MATERIAL SUPPLIED Start Marker
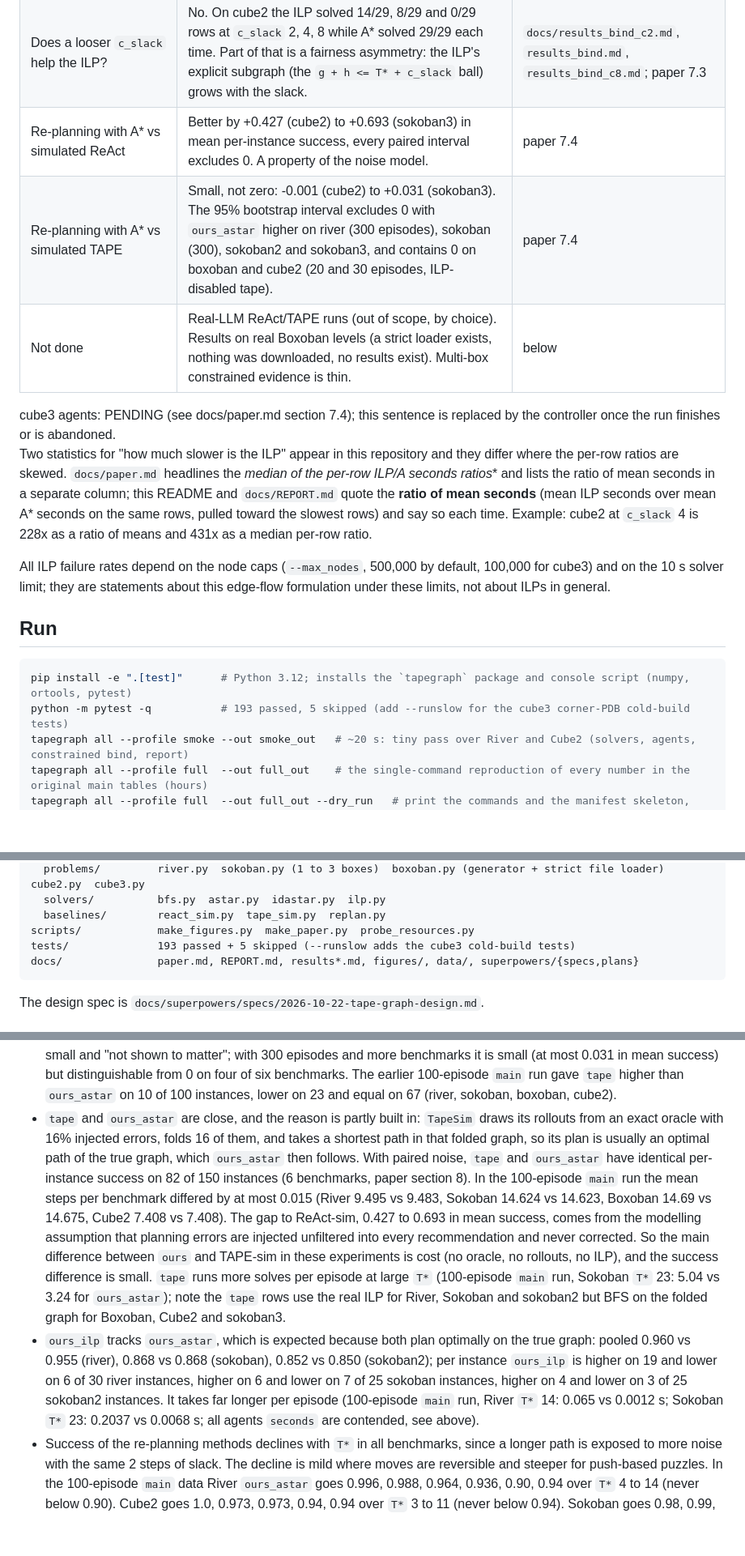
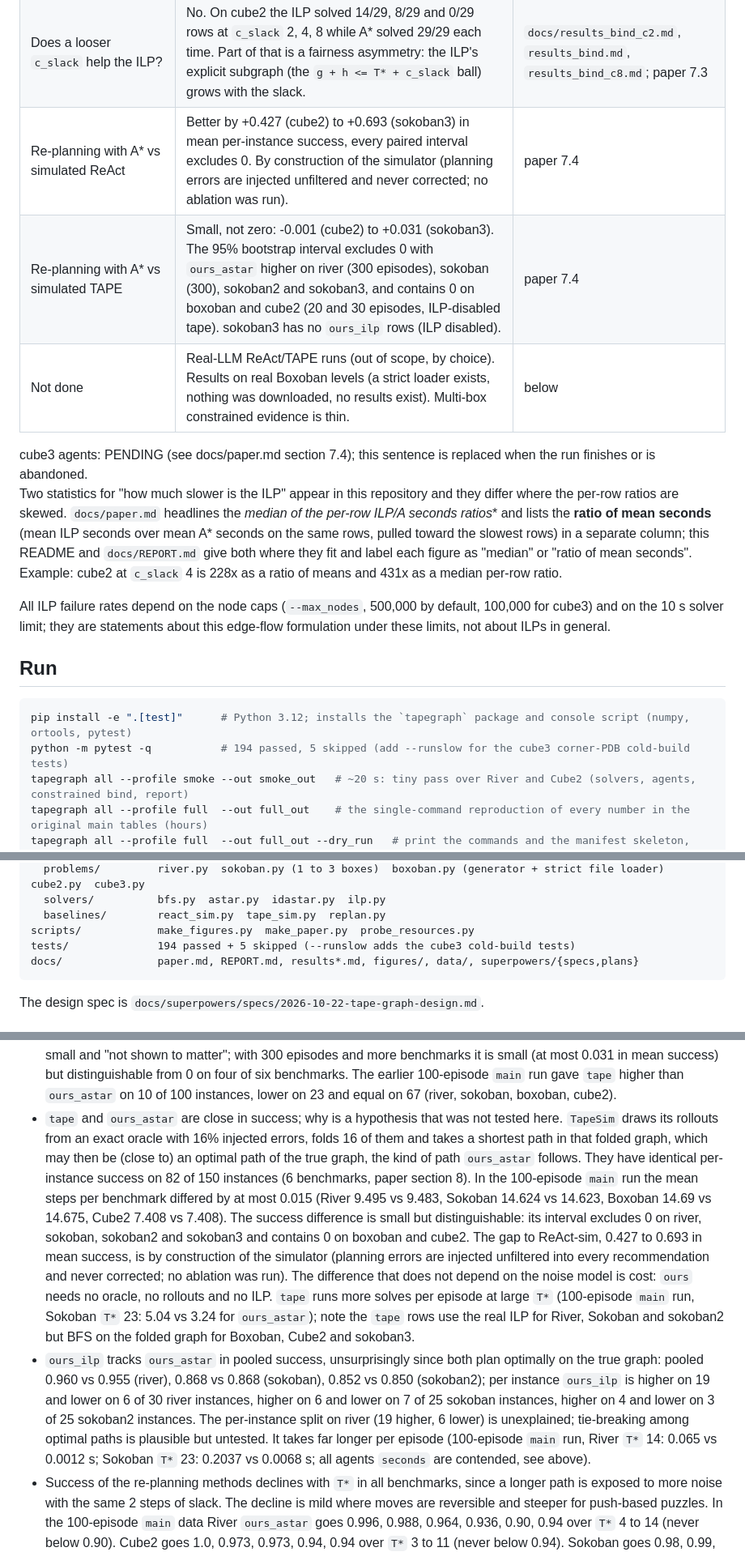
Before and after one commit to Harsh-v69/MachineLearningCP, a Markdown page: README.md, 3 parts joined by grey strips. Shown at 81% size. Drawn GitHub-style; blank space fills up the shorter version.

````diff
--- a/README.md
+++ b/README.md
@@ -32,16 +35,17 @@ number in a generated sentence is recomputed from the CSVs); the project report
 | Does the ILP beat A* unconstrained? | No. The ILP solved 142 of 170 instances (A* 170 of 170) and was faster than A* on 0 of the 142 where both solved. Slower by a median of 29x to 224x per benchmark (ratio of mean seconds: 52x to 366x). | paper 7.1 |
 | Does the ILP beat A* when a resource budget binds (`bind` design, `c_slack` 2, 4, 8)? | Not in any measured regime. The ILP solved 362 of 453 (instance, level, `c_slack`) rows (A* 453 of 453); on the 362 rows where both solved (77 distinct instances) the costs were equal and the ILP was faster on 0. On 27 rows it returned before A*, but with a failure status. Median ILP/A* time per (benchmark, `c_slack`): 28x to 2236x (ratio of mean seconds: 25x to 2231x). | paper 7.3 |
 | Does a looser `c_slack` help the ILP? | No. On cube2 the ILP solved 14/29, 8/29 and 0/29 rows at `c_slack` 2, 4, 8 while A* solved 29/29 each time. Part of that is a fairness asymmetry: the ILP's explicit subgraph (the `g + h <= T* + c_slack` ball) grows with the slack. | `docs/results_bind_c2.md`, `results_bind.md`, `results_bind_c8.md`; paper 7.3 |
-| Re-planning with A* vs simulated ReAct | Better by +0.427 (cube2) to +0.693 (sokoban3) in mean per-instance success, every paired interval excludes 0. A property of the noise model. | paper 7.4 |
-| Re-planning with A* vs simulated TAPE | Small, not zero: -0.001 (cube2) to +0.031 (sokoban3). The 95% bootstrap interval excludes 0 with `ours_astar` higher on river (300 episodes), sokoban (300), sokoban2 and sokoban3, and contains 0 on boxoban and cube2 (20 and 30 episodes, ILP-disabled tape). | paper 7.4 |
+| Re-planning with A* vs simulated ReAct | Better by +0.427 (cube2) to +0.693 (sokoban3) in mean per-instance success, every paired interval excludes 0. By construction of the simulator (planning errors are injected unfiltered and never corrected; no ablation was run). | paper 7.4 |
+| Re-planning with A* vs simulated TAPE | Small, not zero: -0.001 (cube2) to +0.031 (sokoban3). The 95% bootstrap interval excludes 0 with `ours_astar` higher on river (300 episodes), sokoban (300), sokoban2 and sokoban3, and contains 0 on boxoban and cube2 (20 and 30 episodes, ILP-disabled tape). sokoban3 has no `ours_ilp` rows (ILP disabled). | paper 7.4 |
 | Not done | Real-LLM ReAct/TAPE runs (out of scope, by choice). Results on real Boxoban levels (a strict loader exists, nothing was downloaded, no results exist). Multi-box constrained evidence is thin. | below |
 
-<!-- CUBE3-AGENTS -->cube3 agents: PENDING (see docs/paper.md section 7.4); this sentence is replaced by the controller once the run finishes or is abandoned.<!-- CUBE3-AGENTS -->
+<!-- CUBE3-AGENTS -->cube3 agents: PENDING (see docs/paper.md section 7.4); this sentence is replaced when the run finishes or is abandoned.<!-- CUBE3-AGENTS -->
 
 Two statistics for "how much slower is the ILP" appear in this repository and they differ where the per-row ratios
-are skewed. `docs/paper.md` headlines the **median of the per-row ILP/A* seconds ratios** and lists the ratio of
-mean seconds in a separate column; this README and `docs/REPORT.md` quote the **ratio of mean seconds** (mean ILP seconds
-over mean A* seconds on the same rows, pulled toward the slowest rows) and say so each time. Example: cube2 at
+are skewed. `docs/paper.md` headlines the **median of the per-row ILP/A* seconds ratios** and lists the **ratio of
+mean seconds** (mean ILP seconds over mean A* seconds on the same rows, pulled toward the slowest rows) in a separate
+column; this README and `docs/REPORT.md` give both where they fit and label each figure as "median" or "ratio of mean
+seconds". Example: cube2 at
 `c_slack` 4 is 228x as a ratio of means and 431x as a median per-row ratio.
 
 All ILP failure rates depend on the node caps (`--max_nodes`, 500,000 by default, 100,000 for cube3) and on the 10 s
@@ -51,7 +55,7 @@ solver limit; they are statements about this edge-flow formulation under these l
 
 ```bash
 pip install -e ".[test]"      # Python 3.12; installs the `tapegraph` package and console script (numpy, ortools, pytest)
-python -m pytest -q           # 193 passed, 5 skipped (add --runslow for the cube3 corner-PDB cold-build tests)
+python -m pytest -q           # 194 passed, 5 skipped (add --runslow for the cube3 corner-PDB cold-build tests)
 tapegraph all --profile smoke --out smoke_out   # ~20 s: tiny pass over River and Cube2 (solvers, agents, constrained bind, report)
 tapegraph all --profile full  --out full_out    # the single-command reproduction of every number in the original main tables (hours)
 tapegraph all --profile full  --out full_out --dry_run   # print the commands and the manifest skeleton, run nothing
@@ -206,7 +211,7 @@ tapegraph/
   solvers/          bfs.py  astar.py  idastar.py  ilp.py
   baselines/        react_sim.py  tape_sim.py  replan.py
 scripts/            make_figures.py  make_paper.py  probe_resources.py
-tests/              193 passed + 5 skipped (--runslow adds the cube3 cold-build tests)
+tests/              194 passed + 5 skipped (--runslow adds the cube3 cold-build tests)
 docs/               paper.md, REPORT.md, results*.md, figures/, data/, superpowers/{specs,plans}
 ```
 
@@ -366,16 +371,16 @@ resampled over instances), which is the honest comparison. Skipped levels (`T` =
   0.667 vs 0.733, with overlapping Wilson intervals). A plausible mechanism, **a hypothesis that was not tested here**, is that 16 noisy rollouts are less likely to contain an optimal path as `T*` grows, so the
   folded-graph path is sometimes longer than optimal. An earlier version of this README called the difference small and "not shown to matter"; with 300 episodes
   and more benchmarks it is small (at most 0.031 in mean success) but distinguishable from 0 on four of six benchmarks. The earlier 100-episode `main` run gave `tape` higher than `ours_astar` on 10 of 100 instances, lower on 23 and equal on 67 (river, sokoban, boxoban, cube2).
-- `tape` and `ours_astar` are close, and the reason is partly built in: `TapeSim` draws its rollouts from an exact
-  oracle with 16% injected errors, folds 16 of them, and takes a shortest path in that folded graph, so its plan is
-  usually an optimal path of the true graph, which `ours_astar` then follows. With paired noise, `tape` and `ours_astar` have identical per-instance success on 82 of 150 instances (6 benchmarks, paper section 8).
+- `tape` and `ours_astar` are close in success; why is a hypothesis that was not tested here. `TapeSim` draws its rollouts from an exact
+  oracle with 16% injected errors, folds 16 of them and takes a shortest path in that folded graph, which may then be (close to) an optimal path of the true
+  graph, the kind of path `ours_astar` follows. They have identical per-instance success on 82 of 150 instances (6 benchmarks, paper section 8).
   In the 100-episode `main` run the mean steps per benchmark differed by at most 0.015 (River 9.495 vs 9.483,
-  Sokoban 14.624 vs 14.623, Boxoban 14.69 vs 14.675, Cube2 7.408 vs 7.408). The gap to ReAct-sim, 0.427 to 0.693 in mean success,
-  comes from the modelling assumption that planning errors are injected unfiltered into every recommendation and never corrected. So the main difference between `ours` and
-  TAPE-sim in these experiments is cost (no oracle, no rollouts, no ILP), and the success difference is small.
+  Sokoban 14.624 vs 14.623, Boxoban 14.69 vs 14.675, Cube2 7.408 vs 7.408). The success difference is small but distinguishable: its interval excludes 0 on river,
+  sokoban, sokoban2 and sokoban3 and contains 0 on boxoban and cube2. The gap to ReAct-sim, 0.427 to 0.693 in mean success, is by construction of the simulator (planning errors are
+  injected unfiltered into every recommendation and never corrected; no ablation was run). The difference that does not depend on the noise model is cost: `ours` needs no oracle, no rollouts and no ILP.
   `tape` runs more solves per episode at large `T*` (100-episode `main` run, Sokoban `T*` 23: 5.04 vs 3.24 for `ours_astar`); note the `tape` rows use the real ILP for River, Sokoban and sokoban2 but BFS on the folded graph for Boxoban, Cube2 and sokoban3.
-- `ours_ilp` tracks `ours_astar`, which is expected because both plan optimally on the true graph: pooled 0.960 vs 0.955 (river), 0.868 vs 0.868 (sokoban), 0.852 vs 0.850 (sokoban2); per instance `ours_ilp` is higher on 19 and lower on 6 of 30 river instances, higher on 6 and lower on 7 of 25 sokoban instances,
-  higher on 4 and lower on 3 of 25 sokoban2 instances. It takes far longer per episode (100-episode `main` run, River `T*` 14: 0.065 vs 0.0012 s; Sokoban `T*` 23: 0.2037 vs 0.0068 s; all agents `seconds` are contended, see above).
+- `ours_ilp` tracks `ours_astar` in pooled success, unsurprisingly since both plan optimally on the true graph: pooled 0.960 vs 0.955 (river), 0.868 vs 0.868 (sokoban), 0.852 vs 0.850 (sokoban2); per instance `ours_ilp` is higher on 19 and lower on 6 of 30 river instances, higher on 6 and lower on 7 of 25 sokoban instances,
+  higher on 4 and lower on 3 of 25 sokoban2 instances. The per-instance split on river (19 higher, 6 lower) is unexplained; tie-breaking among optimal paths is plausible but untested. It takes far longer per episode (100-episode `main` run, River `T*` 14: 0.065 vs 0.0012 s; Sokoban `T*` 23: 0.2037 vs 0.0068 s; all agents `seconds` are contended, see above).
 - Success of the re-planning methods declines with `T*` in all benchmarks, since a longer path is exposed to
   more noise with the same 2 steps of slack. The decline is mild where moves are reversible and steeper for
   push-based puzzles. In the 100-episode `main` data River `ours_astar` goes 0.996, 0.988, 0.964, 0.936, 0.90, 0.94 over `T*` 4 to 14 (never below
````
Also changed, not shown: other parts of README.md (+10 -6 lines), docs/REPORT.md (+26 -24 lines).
MATERIAL SUPPLIED End Marker
MATERIAL SUPPLIED Start Marker
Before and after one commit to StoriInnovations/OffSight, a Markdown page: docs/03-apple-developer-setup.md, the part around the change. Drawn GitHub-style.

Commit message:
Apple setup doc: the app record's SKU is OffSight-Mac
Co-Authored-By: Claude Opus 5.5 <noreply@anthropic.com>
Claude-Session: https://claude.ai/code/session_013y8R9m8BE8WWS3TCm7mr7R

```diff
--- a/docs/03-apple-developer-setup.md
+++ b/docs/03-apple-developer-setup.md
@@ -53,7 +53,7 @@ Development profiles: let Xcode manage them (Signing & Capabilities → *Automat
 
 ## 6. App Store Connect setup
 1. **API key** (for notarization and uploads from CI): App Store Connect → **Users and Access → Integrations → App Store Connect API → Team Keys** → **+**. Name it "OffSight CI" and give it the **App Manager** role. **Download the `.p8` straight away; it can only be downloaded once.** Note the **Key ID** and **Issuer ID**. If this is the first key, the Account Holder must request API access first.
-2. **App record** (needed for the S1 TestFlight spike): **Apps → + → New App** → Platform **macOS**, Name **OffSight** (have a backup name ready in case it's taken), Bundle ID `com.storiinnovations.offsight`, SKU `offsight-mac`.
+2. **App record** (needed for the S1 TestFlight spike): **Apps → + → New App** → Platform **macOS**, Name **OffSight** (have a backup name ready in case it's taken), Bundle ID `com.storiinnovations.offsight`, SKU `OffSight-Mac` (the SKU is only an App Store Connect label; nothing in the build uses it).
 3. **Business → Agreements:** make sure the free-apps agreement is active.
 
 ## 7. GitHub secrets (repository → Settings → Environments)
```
MATERIAL SUPPLIED End Marker
EXERCISE AIM:
Lines in the data holding the word "setup": count them and say how many, nothing more.

TASK OUTPUT:
5